A line drawn from A to B might be analogous to the line drawn within the hexagon in the image at the beginning of this article. Am I missing something?

I have a feeling that there are answers right around the corner. And it may be that I am simply asking the wrong questions!

And it still may be that we have to jump over the third dimension to the land of quaternions to get the right answers. There, we might find a new realm of hyper-space-filling curves – living among the integer quaternions – analogous to the Gaussian and Eisenstein integers, which are integral domains in which number theory can be used to make sense of space-filling curves.

Fractal Curves in Gaussian and Eisenstien Integer Lattices

I have been working on a taxonomy of space-filling curves in the square and triangular lattices. I came across Adam Goucher’s blog: Complex Projective 4-Space. I asked Adam what he thought of my proposed fractal curve families and he told me that I should study the Gaussian and Eisenstein integers. The image below shows Gaussian integers (red dots) and Eisenstein integers (blue dots).

So cool! Adam pointed me to a whole new world of discovery that I am still unraveling and unfolding to this day.

I will not get into the details of Gaussian and Eisenstein integers here, except to say that they are sets of complex numbers occupying square and triangular lattices respectively. (You can click on the links provided and follow the search to any level of detail you wish).

They can be seen as two-dimensional versions of the one-dimensional number line of integers that we are all so familiar with.

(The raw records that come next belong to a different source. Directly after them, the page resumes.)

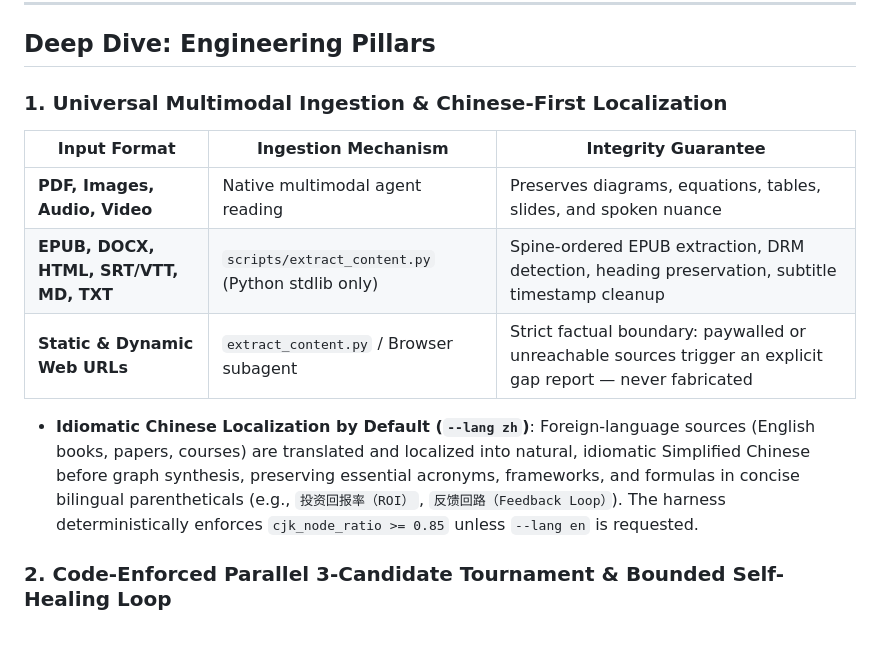
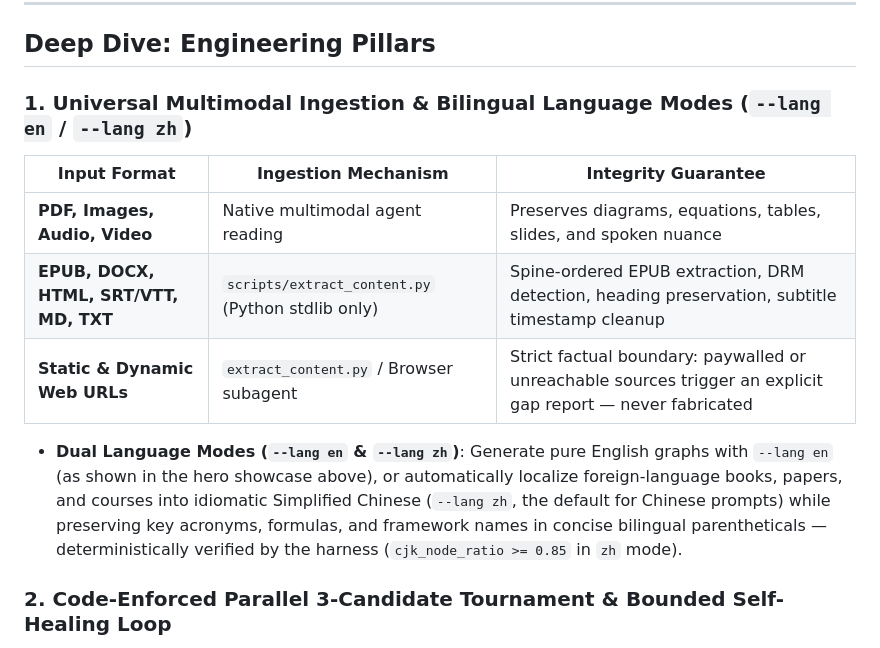
Before and after one commit to aidenlychen-debug/cartograph, a Markdown page: README.md, the part around one of its changes. Rendered like a GitHub page.

```diff
--- a/README.md
+++ b/README.md
@@ -85,14 +85,14 @@ flowchart LR
 
 ## Deep Dive: Engineering Pillars
 
-### 1. Universal Multimodal Ingestion & Chinese-First Localization
+### 1. Universal Multimodal Ingestion & Bilingual Language Modes (`--lang en` / `--lang zh`)
 | Input Format | Ingestion Mechanism | Integrity Guarantee |
 |---|---|---|
 | **PDF, Images, Audio, Video** | Native multimodal agent reading | Preserves diagrams, equations, tables, slides, and spoken nuance |
 | **EPUB, DOCX, HTML, SRT/VTT, MD, TXT** | `scripts/extract_content.py` (Python stdlib only) | Spine-ordered EPUB extraction, DRM detection, heading preservation, subtitle timestamp cleanup |
 | **Static & Dynamic Web URLs** | `extract_content.py` / Browser subagent | Strict factual boundary: paywalled or unreachable sources trigger an explicit gap report — never fabricated |
 
-- **Idiomatic Chinese Localization by Default (`--lang zh`)**: Foreign-language sources (English books, papers, courses) are translated and localized into natural, idiomatic Simplified Chinese before graph synthesis, preserving essential acronyms, frameworks, and formulas in concise bilingual parentheticals (e.g., `投资回报率（ROI）`, `反馈回路（Feedback Loop）`). The harness deterministically enforces `cjk_node_ratio >= 0.85` unless `--lang en` is requested.
+- **Dual Language Modes (`--lang en` & `--lang zh`)**: Generate pure English graphs with `--lang en` (as shown in the hero showcase above), or automatically localize foreign-language books, papers, and courses into idiomatic Simplified Chinese (`--lang zh`, the default for Chinese prompts) while preserving key acronyms, formulas, and framework names in concise bilingual parentheticals — deterministically verified by the harness (`cjk_node_ratio >= 0.85` in `zh` mode).
 
 ### 2. Code-Enforced Parallel 3-Candidate Tournament & Bounded Self-Healing Loop
 `scripts/orchestrate_pipeline.py` enforces multi-candidate synthesis in executable workflow code (not wishful prompt text):
```
Also changed, not shown: other parts of README.md (+5 -4 lines), examples/preview-showcase.png, 1 other file.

Like their familiar one-dimensional counterpart, the Gaussian and Eisenstein integers form an integral domain: the rules of addition and multiplication apply, and these operations always result in a new number which is within the domain. Gaussian and Eisenstein integers have their own unique prime number and composite number personalities – which make for a fascinating study – including how they relate to families of plane-filling curves.

The Koch Curve and it’s Squarish cousin occupy triangular and square grids, respectively. And each has a “spine” that traverses exactly three units.

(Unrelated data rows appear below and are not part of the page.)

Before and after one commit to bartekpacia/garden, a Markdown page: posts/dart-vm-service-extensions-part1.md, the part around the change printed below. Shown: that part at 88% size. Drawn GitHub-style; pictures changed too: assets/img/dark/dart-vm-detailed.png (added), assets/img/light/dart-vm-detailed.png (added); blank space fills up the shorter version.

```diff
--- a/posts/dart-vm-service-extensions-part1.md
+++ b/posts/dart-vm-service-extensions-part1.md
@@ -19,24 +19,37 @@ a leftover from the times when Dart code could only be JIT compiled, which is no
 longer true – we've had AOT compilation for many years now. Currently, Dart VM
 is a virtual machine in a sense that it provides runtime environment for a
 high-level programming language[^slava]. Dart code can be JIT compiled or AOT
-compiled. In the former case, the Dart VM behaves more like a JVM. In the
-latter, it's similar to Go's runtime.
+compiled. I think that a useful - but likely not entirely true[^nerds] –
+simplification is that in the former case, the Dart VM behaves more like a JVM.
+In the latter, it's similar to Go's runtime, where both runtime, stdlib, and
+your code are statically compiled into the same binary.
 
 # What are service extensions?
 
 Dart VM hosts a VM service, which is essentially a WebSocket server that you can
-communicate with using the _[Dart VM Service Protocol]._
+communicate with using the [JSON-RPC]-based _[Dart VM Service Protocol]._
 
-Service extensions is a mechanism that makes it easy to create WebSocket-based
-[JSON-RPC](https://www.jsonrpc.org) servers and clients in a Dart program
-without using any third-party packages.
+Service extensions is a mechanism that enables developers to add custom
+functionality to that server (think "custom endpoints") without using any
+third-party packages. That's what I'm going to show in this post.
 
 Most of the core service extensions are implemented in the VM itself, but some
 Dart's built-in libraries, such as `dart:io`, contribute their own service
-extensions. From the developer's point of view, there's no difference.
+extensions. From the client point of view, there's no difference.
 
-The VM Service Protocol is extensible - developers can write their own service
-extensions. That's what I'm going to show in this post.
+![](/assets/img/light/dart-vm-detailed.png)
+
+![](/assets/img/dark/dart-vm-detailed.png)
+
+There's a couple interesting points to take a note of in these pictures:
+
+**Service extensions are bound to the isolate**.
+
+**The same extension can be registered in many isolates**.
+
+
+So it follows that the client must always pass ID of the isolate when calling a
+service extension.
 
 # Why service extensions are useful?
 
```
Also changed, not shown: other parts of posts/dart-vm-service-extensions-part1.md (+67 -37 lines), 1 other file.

In these two lattices, all distances of grid points from the origin (0+0i) are square roots of integers (Euclidian norm).

Squaring the Euclidian norm gives us the field norm , the integer that we use to denote the fractal family. It is either prime or composite.

Here are some examples of plane-filling curves that occupy the square lattice:

Example 1 (also discovered by Carbajo)

Example 2 (Mandelbrot’s “Quartet”)

Example 3: (a Root 13 self-avoiding curve)

And here are some examples of plane-filling curves that occur in the triangular lattice:

Example 4: (a curve I discovered)

Example 5: (a member of the Root 7 family)

Example 6: (a member of the triangle Root 9 family)

Check out the generators of these curves (shown at the left of each diagram). You may have noticed that some of them consist of line segments of differing lengths. These represent members of composite fractal families: their spines traverse a distance that is equal to the square root of a composite number in the domain. (Examples 1, 4, and 6 are composite).

The members of “prime” families (examples 2, 3, and 5 above) can only have segments of length 1. Consequently, as they are iterated to create higher-level teragons, with more fractal detail, the texture becomes more even and smooth. The composite curves – on the other hand – have varying density within their flesh, which increases in variety as they are iterated.

This is awesome: it’s another way to show the recursive complexity of composite numbers. And if you ask me (and Greg Chaitin), the composite numbers are way more interesting than the primes!

Here’s a plane-filling curve of the root-8 family. Since 8 = 2^3, this family contains interesting variants of the famous dragon curve, which is a member of the root 2 family. This example has the corners rounded for aesthetics. It shows some of the variation in scale within its flesh.

I’ll be posting more as discoveries are made. Stay tuned!

-Jeffrey